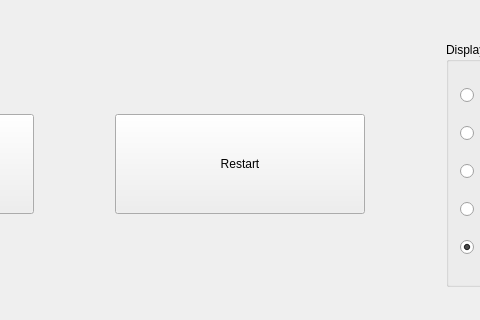
Qt form mainwindow.ui (SanjeeY/detoxclox) before a commit; both pictures show x 633 to 1113 and y 324 to 644 of the 1246 by 644 pixel window.
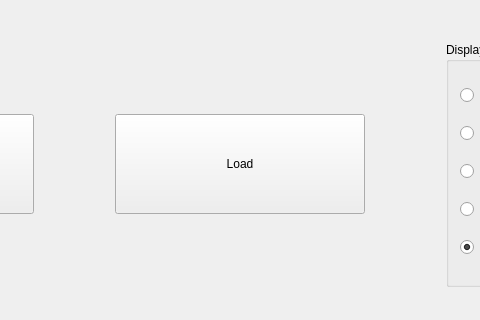
The same form after that commit.

Diff of the .ui file:
```diff
--- a/mainwindow.ui
+++ b/mainwindow.ui
@@ -110,7 +110,7 @@
            </size>
           </property>
           <property name="text">
-           <string>Restart</string>
+           <string>Load</string>
           </property>
          </widget>
         </item>
```
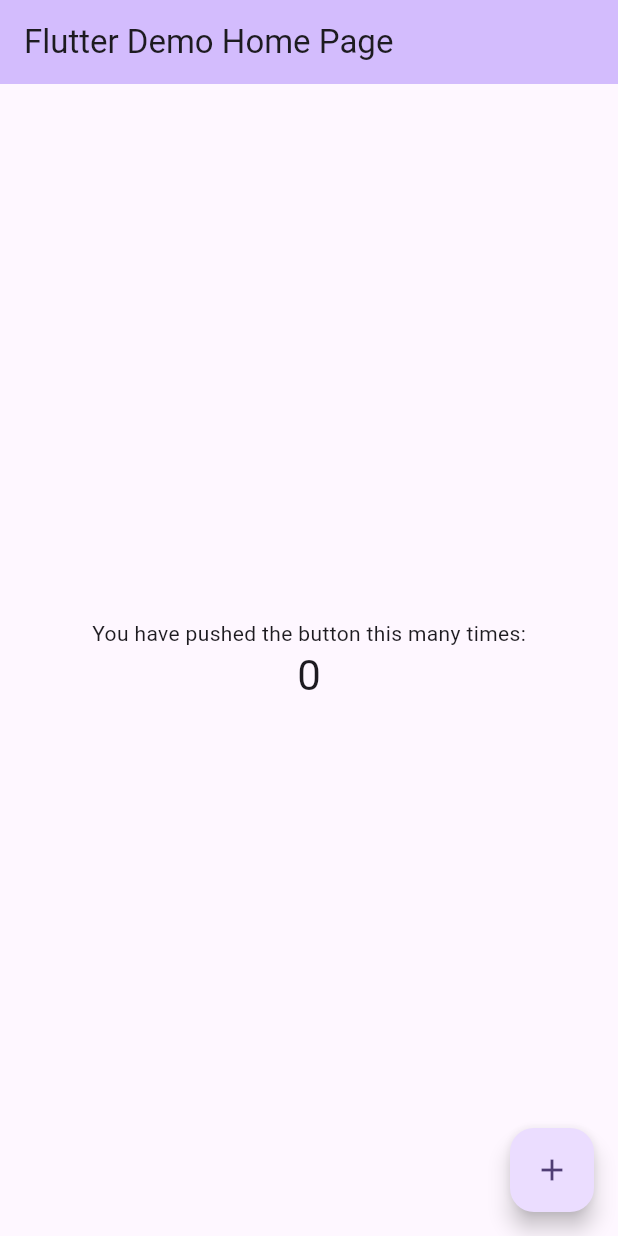
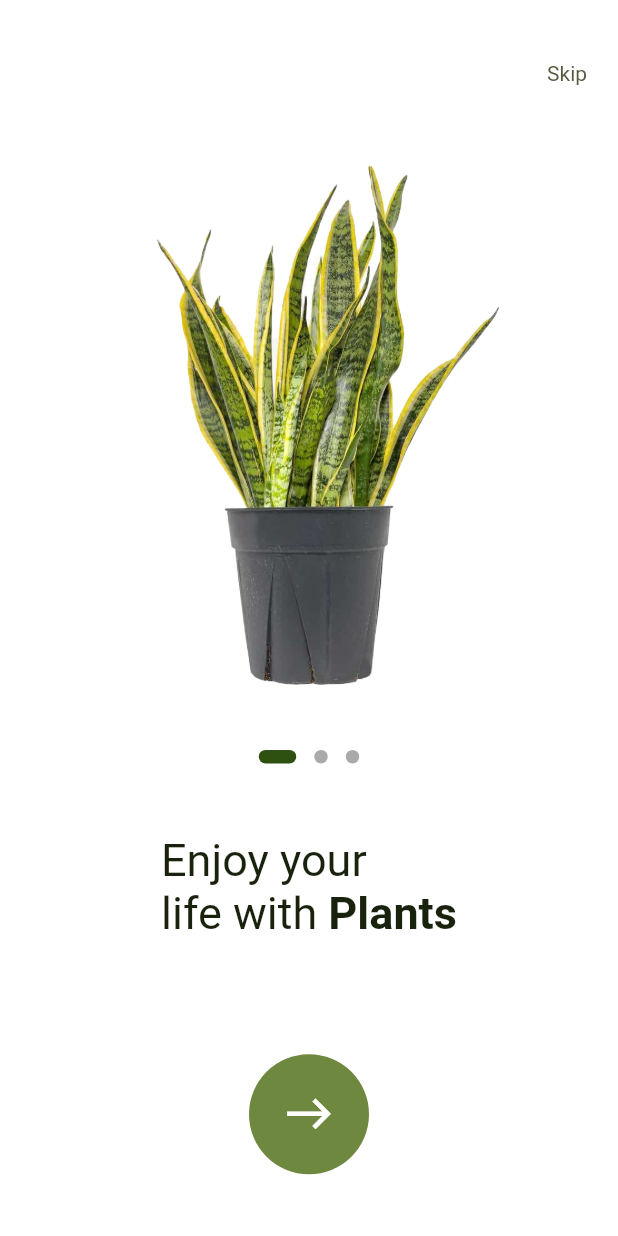
Before and after one commit to KashifUmar123/plant_app_ui, a Flutter app: the screen it shows after launch, on a phone screen of 412 x 824 dp. Run offline on Flutter 3.47's test engine with Material 2 defaults, Android fonts, the phone set to English and light mode, and no system bars.

Commit message:
onboarding ui completed

```diff
--- a/lib/main.dart
+++ b/lib/main.dart
@@ -1,125 +1,18 @@
 import 'package:flutter/material.dart';
+import 'package:plant_app_ui/screens/onboarding_screen.dart';
 
 void main() {
-  runApp(const MyApp());
+  runApp(const PlantApp());
 }
 
-class MyApp extends StatelessWidget {
-  const MyApp({super.key});
+class PlantApp extends StatelessWidget {
+  const PlantApp({super.key});
 
-  // This widget is the root of your application.
   @override
   Widget build(BuildContext context) {
-    return MaterialApp(
-      title: 'Flutter Demo',
-      theme: ThemeData(
-        // This is the theme of your application.
-        //
-        // TRY THIS: Try running your application with "flutter run". You'll see
-        // the application has a blue toolbar. Then, without quitting the app,
-        // try changing the seedColor in the colorScheme below to Colors.green
-        // and then invoke "hot reload" (save your changes or press the "hot
-        // reload" button in a Flutter-supported IDE, or press "r" if you used
-        // the command line to start the app).
-        //
-        // Notice that the counter didn't reset back to zero; the application
-        // state is not lost during the reload. To reset the state, use hot
-        // restart instead.
-        //
-        // This works for code too, not just values: Most code changes can be
-        // tested with just a hot reload.
-        colorScheme: ColorScheme.fromSeed(seedColor: Colors.deepPurple),
-        useMaterial3: true,
-      ),
-      home: const MyHomePage(title: 'Flutter Demo Home Page'),
+    return const MaterialApp(
+      debugShowCheckedModeBanner: false,
+      home: OnboardingScreen(),
     );
   }
 }
-
-class MyHomePage extends StatefulWidget {
-  const MyHomePage({super.key, required this.title});
-
-  // This widget is the home page of your application. It is stateful, meaning
-  // that it has a State object (defined below) that contains fields that affect
-  // how it looks.
-
-  // This class is the configuration for the state. It holds the values (in this
-  // case the title) provided by the parent (in this case the App widget) and
-  // used by the build method of the State. Fields in a Widget subclass are
-  // always marked "final".
-
-  final String title;
-
-  @override
-  State<MyHomePage> createState() => _MyHomePageState();
-}
-
-class _MyHomePageState extends State<MyHomePage> {
-  int _counter = 0;
-
-  void _incrementCounter() {
-    setState(() {
-      // This call to setState tells the Flutter framework that something has
-      // changed in this State, which causes it to rerun the build method below
-      // so that the display can reflect the updated values. If we changed
-      // _counter without calling setState(), then the build method would not be
-      // called again, and so nothing would appear to happen.
-      _counter++;
-    });
-  }
-
-  @override
-  Widget build(BuildContext context) {
-    // This method is rerun every time setState is called, for instance as done
-    // by the _incrementCounter method above.
-    //
-    // The Flutter framework has been optimized to make rerunning build methods
-    // fast, so that you can just rebuild anything that needs updating rather
-    // than having to individually change instances of widgets.
-    return Scaffold(
-      appBar: AppBar(
-        // TRY THIS: Try changing the color here to a specific color (to
-        // Colors.amber, perhaps?) and trigger a hot reload to see the AppBar
-        // change color while the other colors stay the same.
-        backgroundColor: Theme.of(context).colorScheme.inversePrimary,
-        // Here we take the value from the MyHomePage object that was created by
-        // the App.build method, and use it to set our appbar title.
-        title: Text(widget.title),
-      ),
-      body: Center(
-        // Center is a layout widget. It takes a single child and positions it
-        // in the middle of the parent.
-        child: Column(
-          // Column is also a layout widget. It takes a list of children and
-          // arranges them vertically. By default, it sizes itself to fit its
-          // children horizontally, and tries to be as tall as its parent.
-          //
-          // Column has various properties to control how it sizes itself and
-          // how it positions its children. Here we use mainAxisAlignment to
-          // center the children vertically; the main axis here is the vertical
-          // axis because Columns are vertical (the cross axis would be
-          // horizontal).
-          //
-          // TRY THIS: Invoke "debug painting" (choose the "Toggle Debug Paint"
-          // action in the IDE, or press "p" in the console), to see the
-          // wireframe for each widget.
-          mainAxisAlignment: MainAxisAlignment.center,
-          children: <Widget>[
-            const Text(
-              'You have pushed the button this many times:',
-            ),
-            Text(
-              '$_counter',
-              style: Theme.of(context).textTheme.headlineMedium,
-            ),
-          ],
-        ),
-      ),
-      floatingActionButton: FloatingActionButton(
-        onPressed: _incrementCounter,
-        tooltip: 'Increment',
-        child: const Icon(Icons.add),
-      ), // This trailing comma makes auto-formatting nicer for build methods.
-    );
-  }
-}
--- /dev/null
+++ b/lib/models/onboarding_model.dart
@@ -0,0 +1,12 @@
+// ignore_for_file: public_member_api_docs, sort_constructors_first
+import 'package:flutter/material.dart';
+
+class OnboardingModel {
+  Widget title;
+  String image;
+
+  OnboardingModel({
+    required this.title,
+    required this.image,
+  });
+}
--- a/lib/screens/onboarding_screen.dart
+++ b/lib/screens/onboarding_screen.dart
@@ -0,0 +1,181 @@
+import 'dart:async';
+import 'package:flutter/material.dart';
+import 'package:plant_app_ui/models/onboarding_model.dart';
+import 'package:plant_app_ui/screens/widgets/onboarding_content_widget.dart';
+import 'package:plant_app_ui/utils/app_colors.dart';
+import 'package:plant_app_ui/utils/app_images.dart';
+import 'package:plant_app_ui/utils/extensions/get_szie_extension.dart';
+
+class OnboardingScreen extends StatefulWidget {
+  const OnboardingScreen({super.key});
+
+  @override
+  State<OnboardingScreen> createState() => _OnboardingScreenState();
+}
+
+class _OnboardingScreenState extends State<OnboardingScreen> {
+  // onboarding data list
+  List<OnboardingModel> data = [
+    OnboardingModel(
+      title: RichText(
+        text: const TextSpan(
+          children: [
+            TextSpan(
+              text: "Enjoy your \nlife with ",
+              style: TextStyle(
+                color: blackColor,
+                fontSize: 30,
+              ),
+            ),
+            TextSpan(
+              text: "Plants",
+              style: TextStyle(
+                color: blackColor,
+                fontSize: 30,
+                fontWeight: FontWeight.bold,
+              ),
+            ),
+          ],
+        ),
+      ),
+      image: AppImages.p1,
+    ),
+    OnboardingModel(
+      title: RichText(
+        text: const TextSpan(
+          children: [
+            TextSpan(
+              text: "Enjoy your \nlife with ",
+              style: TextStyle(
+                color: blackColor,
+                fontSize: 30,
+              ),
+            ),
+            TextSpan(
+              text: "Lucky Jade",
+              style: TextStyle(
+                color: blackColor,
+                fontSize: 30,
+                fontWeight: FontWeight.bold,
+              ),
+            ),
+          ],
+        ),
+      ),
+      image: AppImages.p2,
+    ),
+    OnboardingModel(
+      title: RichText(
+        text: const TextSpan(
+          children: [
+            TextSpan(
+              text: "Enjoy your \nlife with ",
+              style: TextStyle(
+                color: blackColor,
+                fontSize: 30,
+              ),
+            ),
+            TextSpan(
+              text: "Cactus",
+              style: TextStyle(
+                color: blackColor,
+                fontSize: 30,
+                fontWeight: FontWeight.bold,
+              ),
+            ),
+          ],
+        ),
+      ),
+      image: AppImages.p3,
+    ),
+  ];
+
+  // to track current index of the content
+  int currentIndex = 0;
+  // total context pages in the list [0-2] total 3
+  int totalPages = 2;
+  // for opacity animation
+  bool showData = true;
+
+  @override
+  Widget build(BuildContext context) {
+    return Scaffold(
+      backgroundColor: whiteColor,
+      body: SizedBox(
+        height: context.height,
+        width: context.width,
+        child: Padding(
+          padding: EdgeInsets.symmetric(horizontal: context.width * 0.05),
+          child: Stack(
+            children: [
+              Column(
+                children: [
+                  SizedBox(
+                    height: context.height * 0.05,
+                  ),
+                  Align(
+                    alignment: Alignment.topRight,
+                    child: InkWell(
+                      onTap: () {
+                        // TODO: skip
+                      },
+                      child: const Text(
+                        "Skip",
+                        style: TextStyle(
+                          color: oliveColor,
+                        ),
+                      ),
+                    ),
+                  ),
+                  OnboardingContentWidget(
+                    onboardingModel: data[currentIndex],
+                    currentIndex: currentIndex,
+                    showData: showData,
+                  ),
+                  // _buildContent(),
+                  // _buildPage(),
+                ],
+              ),
+              Positioned(
+                bottom: context.height * 0.05,
+                left: context.width * 0.5 - context.width * 0.05 - 40,
+                child: InkWell(
+                  onTap: onPageChanged,
+                  child: Container(
+                    height: 80,
+                    width: 80,
+                    decoration: const BoxDecoration(
+                      shape: BoxShape.circle,
+                      color: greenColor,
+                    ),
+                    child: const Center(
+                      child: Icon(
+                        Icons.east,
+                        color: whiteColor,
+                        size: 35,
+                      ),
+                    ),
+                  ),
+                ),
+              ),
+            ],
+          ),
+        ),
+      ),
+    );
+  }
+
+  // handle the currentIndex
+  void onPageChanged() async {
+    if (currentIndex < totalPages) {
+      showData = false;
+      setState(() {});
+      await Future.delayed(const Duration(milliseconds: 100));
+      currentIndex++;
+      Timer(const Duration(milliseconds: 500), () {
+        showData = true;
+        setState(() {});
+      });
+    }
+  }
+}
--- /dev/null
+++ b/lib/screens/widgets/onboarding_content_widget.dart
@@ -0,0 +1,68 @@
+import 'package:dots_indicator/dots_indicator.dart';
+import 'package:flutter/material.dart';
+import 'package:plant_app_ui/models/onboarding_model.dart';
+import 'package:plant_app_ui/utils/extensions/get_szie_extension.dart';
+
+import '../../utils/app_colors.dart';
+
+class OnboardingContentWidget extends StatelessWidget {
+  const OnboardingContentWidget({
+    super.key,
+    required this.onboardingModel,
+    required this.currentIndex,
+    required this.showData,
+  });
+  final OnboardingModel onboardingModel;
+  final int currentIndex;
+  final bool showData;
+
+  @override
+  Widget build(BuildContext context) {
+    return Column(
+      children: [
+        SizedBox(
+          height: context.height * 0.05,
+        ),
+        AnimatedOpacity(
+          opacity: showData ? 1 : 0,
+          duration: const Duration(milliseconds: 200),
+          child: Image.asset(
+            onboardingModel.image,
+            height: context.height * 0.45,
+            width: double.infinity,
+            fit: BoxFit.fitHeight,
+          ),
+        ),
+        SizedBox(
+          height: context.height * 0.03,
+        ),
+        DotsIndicator(
+          dotsCount: 3,
+          position: currentIndex.toDouble(),
+          decorator: DotsDecorator(
+            color: greyColor,
+            activeColor: darkGreenColor,
+            activeSize: const Size(25.0, 9.0),
+            activeShape: RoundedRectangleBorder(borderRadius: BorderRadius.circular(5.0)),
+          ),
+        ),
+        SizedBox(
+          height: context.height * 0.05,
+        ),
+        AnimatedOpacity(
+          opacity: showData ? 1 : 0,
+          duration: const Duration(milliseconds: 200),
+          child: SizedBox(
+            width: context.width * 0.6,
+            child: Center(
+              child: onboardingModel.title,
+            ),
+          ),
+        ),
+        // SizedBox(
+        //   height: context.height * 0.05,
+        // ),
+      ],
+    );
+  }
+}
--- /dev/null
+++ b/lib/utils/app_images.dart
@@ -0,0 +1,6 @@
+class AppImages {
+  static const String basePath = "assets/images";
+  static const String p1 = "$basePath/p1.png";
+  static const String p2 = "$basePath/p2.png";
+  static const String p3 = "$basePath/p3.png";
+}
--- /dev/null
+++ b/lib/utils/extensions/get_szie_extension.dart
@@ -0,0 +1,6 @@
+import 'package:flutter/material.dart';
+
+extension GetSize on BuildContext {
+  double get height => MediaQuery.of(this).size.height;
+  double get width => MediaQuery.of(this).size.width;
+}
--- a/pubspec.yaml
+++ b/pubspec.yaml
@@ -35,6 +35,7 @@ dependencies:
   # The following adds the Cupertino Icons font to your application.
   # Use with the CupertinoIcons class for iOS style icons.
   cupertino_icons: ^1.0.2
+  dots_indicator: ^2.1.2
 
 dev_dependencies:
   flutter_test:
@@ -59,8 +60,8 @@ flutter:
   uses-material-design: true
 
   # To add assets to your application, add an assets section, like this:
-  # assets:
-  #   - images/a_dot_burr.jpeg
+  assets:
+    - assets/images/
   #   - images/a_dot_ham.jpeg
 
   # An image asset can refer to one or more resolution-specific "variants", see
```
Also changed, not shown: assets/images/p1.png (added), assets/images/p2.png (added), assets/images/p3.png (added), pubspec.lock, 7 other files.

============================================================

:: Goal of the exercise ::
In the data above, copy every line where the string "final" appears.

:: Response box ::
-  // always marked "final".
-  final String title;
+  final OnboardingModel onboardingModel;
+  final int currentIndex;
+  final bool showData;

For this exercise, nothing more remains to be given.